MATERIAL TO PROCESS START

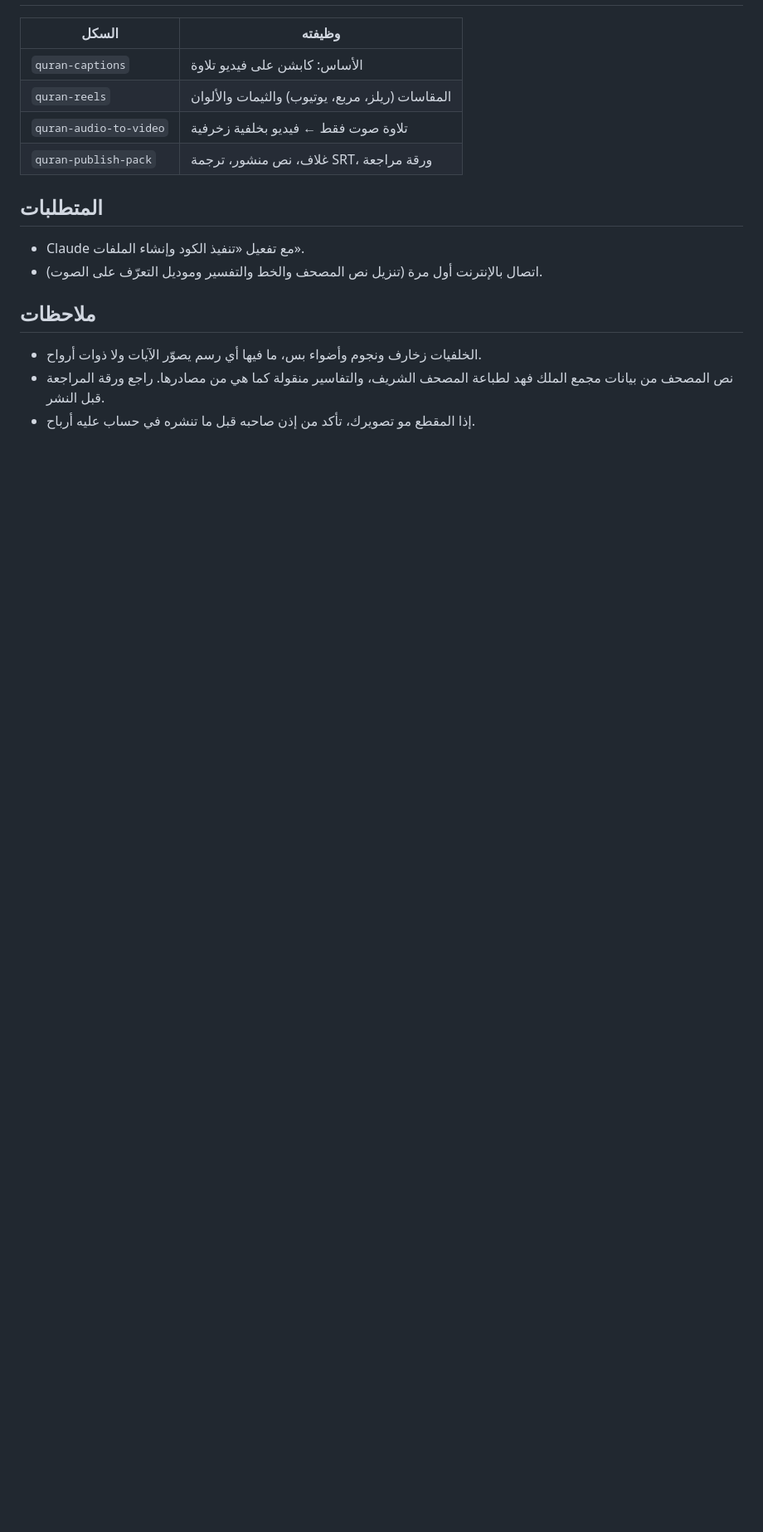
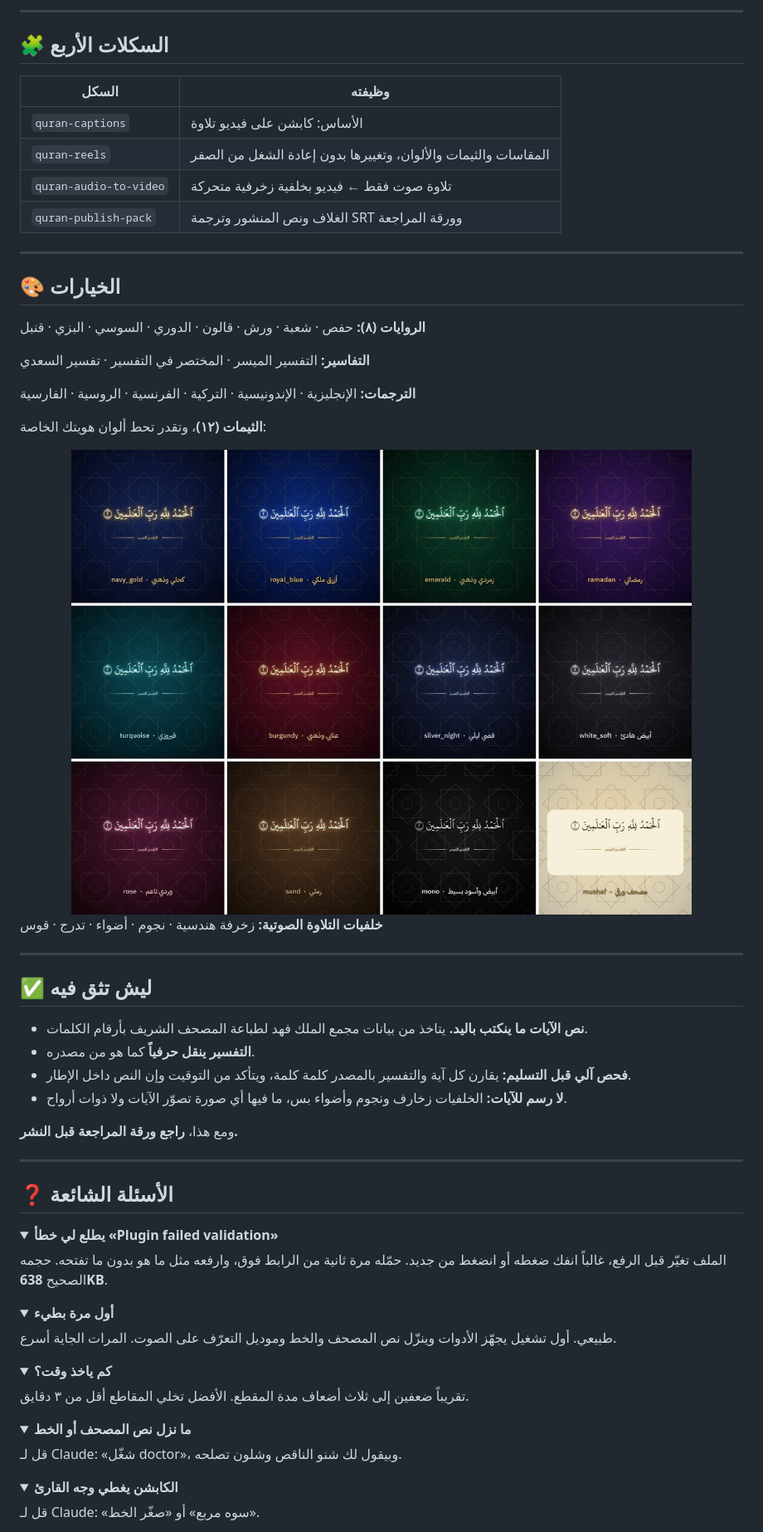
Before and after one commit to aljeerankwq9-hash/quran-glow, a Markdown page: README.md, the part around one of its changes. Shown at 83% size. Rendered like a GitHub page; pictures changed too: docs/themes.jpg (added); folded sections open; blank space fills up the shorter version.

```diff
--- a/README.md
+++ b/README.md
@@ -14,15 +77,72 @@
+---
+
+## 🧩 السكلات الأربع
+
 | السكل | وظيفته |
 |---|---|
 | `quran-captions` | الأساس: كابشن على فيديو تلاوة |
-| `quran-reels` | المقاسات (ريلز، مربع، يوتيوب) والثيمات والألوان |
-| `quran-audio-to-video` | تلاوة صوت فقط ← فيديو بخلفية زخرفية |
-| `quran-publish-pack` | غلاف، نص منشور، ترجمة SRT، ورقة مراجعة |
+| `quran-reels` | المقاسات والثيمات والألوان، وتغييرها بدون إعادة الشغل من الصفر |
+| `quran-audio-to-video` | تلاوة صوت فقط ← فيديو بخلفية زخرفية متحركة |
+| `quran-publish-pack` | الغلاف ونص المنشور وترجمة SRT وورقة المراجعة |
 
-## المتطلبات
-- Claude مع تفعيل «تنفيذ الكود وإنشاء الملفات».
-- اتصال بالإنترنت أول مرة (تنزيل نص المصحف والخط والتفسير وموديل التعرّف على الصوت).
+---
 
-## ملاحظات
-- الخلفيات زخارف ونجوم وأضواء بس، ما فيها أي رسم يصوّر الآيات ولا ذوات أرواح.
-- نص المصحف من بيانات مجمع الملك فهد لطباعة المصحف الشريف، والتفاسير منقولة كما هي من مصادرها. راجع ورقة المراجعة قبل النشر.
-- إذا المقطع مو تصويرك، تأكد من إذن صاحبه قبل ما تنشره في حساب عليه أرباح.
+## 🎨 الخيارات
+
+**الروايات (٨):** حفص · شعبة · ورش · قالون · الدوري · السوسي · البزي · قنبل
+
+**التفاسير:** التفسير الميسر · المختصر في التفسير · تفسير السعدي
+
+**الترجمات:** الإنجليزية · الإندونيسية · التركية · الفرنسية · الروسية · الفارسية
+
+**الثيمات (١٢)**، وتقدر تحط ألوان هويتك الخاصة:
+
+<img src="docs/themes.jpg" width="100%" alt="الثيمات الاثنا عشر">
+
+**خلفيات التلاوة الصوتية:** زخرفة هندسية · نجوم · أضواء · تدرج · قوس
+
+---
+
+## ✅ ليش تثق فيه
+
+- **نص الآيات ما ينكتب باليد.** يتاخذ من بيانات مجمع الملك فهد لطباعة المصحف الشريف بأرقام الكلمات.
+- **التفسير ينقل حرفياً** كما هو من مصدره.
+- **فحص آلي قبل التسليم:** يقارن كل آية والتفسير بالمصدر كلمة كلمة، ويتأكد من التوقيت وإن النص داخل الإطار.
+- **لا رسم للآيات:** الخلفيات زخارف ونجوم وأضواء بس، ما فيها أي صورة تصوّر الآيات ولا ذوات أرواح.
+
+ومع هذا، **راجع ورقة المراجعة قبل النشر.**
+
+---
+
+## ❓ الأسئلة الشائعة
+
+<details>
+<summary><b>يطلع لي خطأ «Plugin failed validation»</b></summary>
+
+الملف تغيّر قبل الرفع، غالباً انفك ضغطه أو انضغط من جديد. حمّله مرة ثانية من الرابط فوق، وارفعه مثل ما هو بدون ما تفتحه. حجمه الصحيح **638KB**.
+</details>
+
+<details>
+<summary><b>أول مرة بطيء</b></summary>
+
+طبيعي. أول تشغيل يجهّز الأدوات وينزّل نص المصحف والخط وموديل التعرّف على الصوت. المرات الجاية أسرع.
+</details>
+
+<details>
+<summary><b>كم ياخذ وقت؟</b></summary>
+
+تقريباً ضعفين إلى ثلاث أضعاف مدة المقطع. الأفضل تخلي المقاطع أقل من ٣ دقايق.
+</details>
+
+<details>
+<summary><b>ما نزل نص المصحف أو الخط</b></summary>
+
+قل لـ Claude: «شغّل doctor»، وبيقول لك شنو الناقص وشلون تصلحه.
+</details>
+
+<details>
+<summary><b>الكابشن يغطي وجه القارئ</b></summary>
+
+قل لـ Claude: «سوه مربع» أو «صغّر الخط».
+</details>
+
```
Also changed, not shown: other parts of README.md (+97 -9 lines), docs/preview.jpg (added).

MATERIAL TO PROCESS END
MATERIAL TO PROCESS START

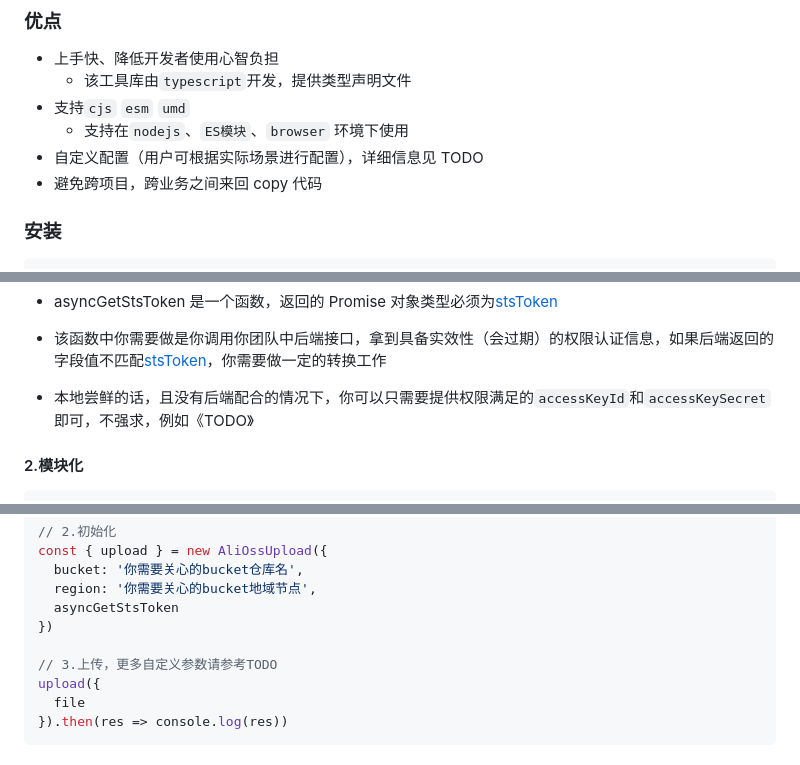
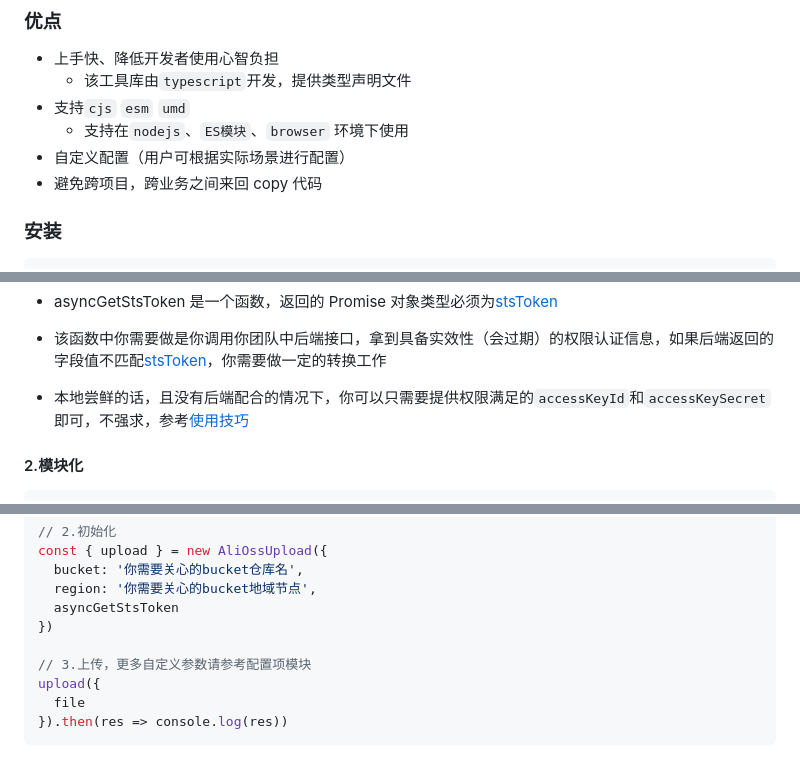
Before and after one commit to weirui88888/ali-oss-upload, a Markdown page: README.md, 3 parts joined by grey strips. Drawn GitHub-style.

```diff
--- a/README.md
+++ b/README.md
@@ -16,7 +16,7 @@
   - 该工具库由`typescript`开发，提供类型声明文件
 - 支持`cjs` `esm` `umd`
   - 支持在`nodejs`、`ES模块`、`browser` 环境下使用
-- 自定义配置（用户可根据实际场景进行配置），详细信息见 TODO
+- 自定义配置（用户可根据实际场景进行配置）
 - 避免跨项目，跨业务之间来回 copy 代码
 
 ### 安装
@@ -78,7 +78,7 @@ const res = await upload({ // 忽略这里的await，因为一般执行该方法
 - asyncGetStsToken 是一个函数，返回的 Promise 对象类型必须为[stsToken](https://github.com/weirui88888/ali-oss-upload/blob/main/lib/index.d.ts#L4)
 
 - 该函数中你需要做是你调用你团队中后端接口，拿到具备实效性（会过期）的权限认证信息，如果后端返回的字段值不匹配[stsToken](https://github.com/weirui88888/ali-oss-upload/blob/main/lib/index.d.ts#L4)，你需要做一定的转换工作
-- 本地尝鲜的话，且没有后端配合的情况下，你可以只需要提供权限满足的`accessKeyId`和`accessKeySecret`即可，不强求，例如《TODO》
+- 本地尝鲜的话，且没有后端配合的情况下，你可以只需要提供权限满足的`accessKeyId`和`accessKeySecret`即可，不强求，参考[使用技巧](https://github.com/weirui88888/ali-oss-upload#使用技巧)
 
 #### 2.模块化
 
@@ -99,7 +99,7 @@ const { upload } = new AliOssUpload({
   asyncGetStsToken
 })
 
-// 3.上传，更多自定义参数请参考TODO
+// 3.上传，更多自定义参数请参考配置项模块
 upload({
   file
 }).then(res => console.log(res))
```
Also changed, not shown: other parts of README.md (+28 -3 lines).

MATERIAL TO PROCESS END
MATERIAL TO PROCESS START

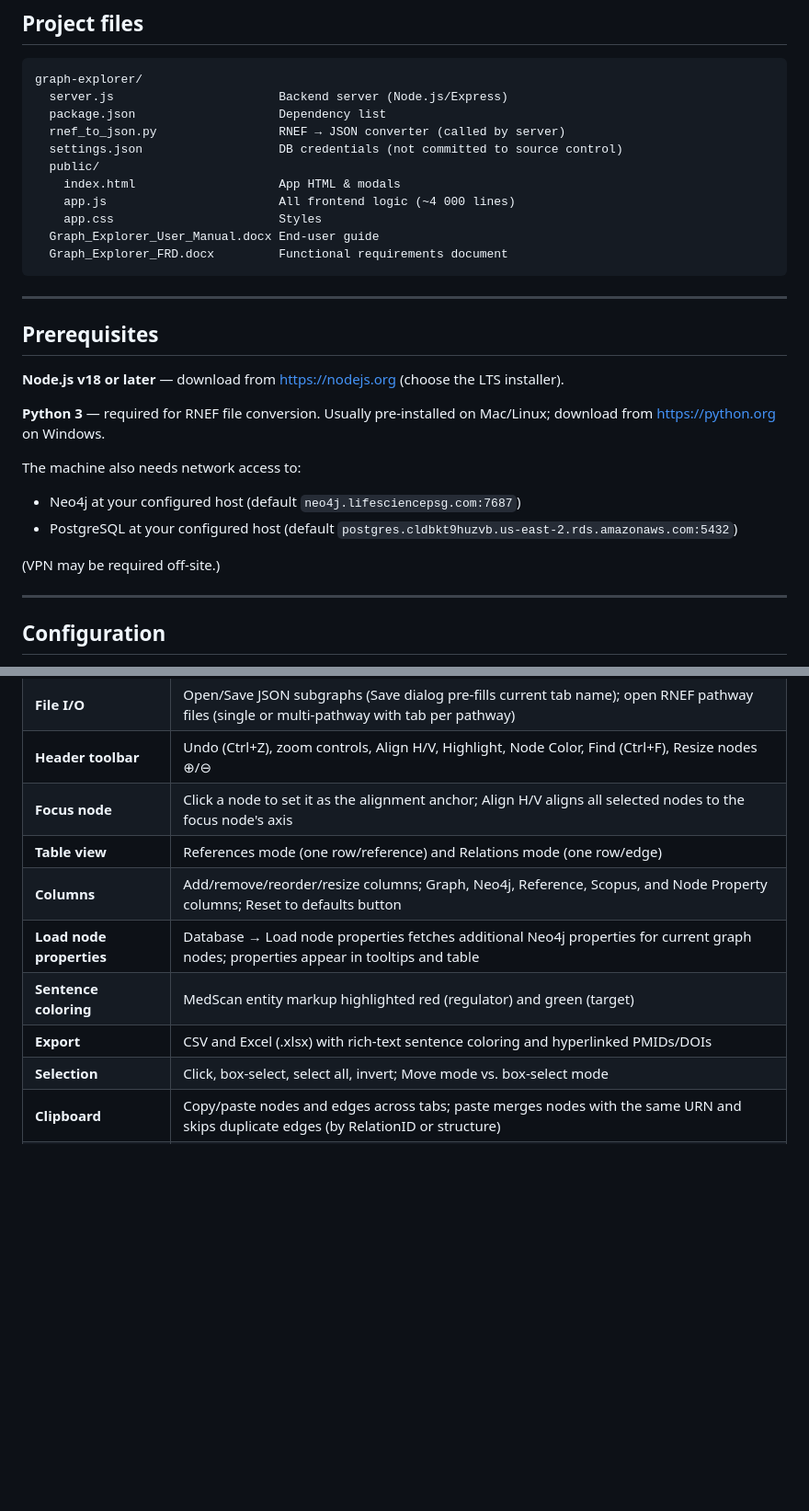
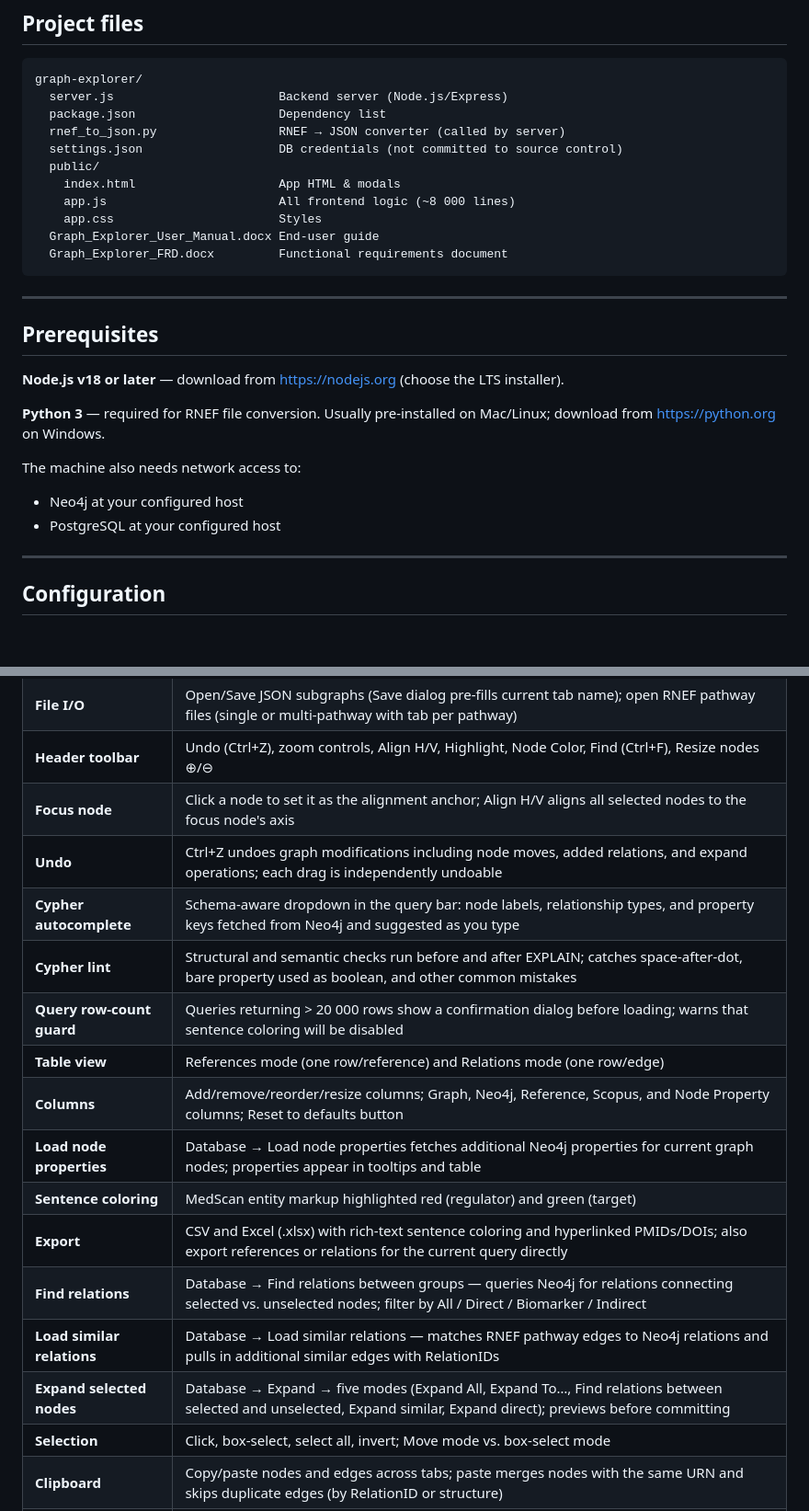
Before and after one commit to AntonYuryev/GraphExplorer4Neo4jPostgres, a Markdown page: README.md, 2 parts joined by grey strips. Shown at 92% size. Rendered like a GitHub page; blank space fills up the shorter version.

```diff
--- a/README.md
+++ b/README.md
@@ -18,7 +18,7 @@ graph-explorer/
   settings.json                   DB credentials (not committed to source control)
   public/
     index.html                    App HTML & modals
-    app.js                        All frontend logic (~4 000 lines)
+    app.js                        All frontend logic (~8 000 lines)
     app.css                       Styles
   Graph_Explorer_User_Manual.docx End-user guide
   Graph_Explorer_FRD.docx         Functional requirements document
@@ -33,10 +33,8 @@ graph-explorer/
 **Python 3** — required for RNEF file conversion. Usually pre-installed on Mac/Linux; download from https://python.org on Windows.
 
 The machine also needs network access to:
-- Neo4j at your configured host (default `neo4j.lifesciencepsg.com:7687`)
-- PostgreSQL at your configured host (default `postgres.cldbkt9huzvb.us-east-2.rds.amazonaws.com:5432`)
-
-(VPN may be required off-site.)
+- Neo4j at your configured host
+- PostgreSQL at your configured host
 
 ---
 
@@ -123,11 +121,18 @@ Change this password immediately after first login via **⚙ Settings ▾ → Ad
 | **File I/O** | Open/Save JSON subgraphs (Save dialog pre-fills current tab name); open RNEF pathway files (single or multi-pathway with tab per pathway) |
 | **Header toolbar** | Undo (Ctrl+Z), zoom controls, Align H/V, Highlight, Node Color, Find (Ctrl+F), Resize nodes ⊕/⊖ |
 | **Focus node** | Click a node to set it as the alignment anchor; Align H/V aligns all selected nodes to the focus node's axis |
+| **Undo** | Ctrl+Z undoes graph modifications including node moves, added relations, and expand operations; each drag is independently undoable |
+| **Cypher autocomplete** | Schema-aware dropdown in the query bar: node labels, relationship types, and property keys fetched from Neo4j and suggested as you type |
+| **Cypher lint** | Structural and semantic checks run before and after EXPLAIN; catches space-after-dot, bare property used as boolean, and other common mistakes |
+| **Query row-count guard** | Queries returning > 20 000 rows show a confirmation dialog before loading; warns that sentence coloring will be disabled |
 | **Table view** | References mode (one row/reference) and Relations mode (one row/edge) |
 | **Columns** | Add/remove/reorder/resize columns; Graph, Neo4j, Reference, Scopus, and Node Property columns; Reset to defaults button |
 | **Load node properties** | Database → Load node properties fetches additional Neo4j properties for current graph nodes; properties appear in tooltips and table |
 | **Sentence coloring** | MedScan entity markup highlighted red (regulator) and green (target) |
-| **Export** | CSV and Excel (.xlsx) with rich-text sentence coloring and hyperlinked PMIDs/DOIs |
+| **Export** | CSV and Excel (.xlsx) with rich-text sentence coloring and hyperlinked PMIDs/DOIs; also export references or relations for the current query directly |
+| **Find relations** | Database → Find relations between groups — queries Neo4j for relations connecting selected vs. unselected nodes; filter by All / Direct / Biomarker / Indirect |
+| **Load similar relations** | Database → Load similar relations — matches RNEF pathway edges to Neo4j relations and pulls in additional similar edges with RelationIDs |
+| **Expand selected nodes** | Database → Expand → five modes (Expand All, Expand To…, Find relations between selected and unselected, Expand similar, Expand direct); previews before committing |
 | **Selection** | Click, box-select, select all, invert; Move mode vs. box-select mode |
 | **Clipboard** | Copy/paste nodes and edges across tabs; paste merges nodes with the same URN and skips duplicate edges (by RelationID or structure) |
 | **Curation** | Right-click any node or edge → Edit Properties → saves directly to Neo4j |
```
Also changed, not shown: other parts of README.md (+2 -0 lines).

MATERIAL TO PROCESS END

WHAT NEEDS TO BE DONE
In the data above, which lines have "المصحف"? Report each of them.

EXERCISE SOLUTION
-- اتصال بالإنترنت أول مرة (تنزيل نص المصحف والخط والتفسير وموديل التعرّف على الصوت).
-- نص المصحف من بيانات مجمع الملك فهد لطباعة المصحف الشريف، والتفاسير منقولة كما هي من مصادرها. راجع ورقة المراجعة قبل النشر.
+- **نص الآيات ما ينكتب باليد.** يتاخذ من بيانات مجمع الملك فهد لطباعة المصحف الشريف بأرقام الكلمات.
+طبيعي. أول تشغيل يجهّز الأدوات وينزّل نص المصحف والخط وموديل التعرّف على الصوت. المرات الجاية أسرع.
+<summary><b>ما نزل نص المصحف أو الخط</b></summary>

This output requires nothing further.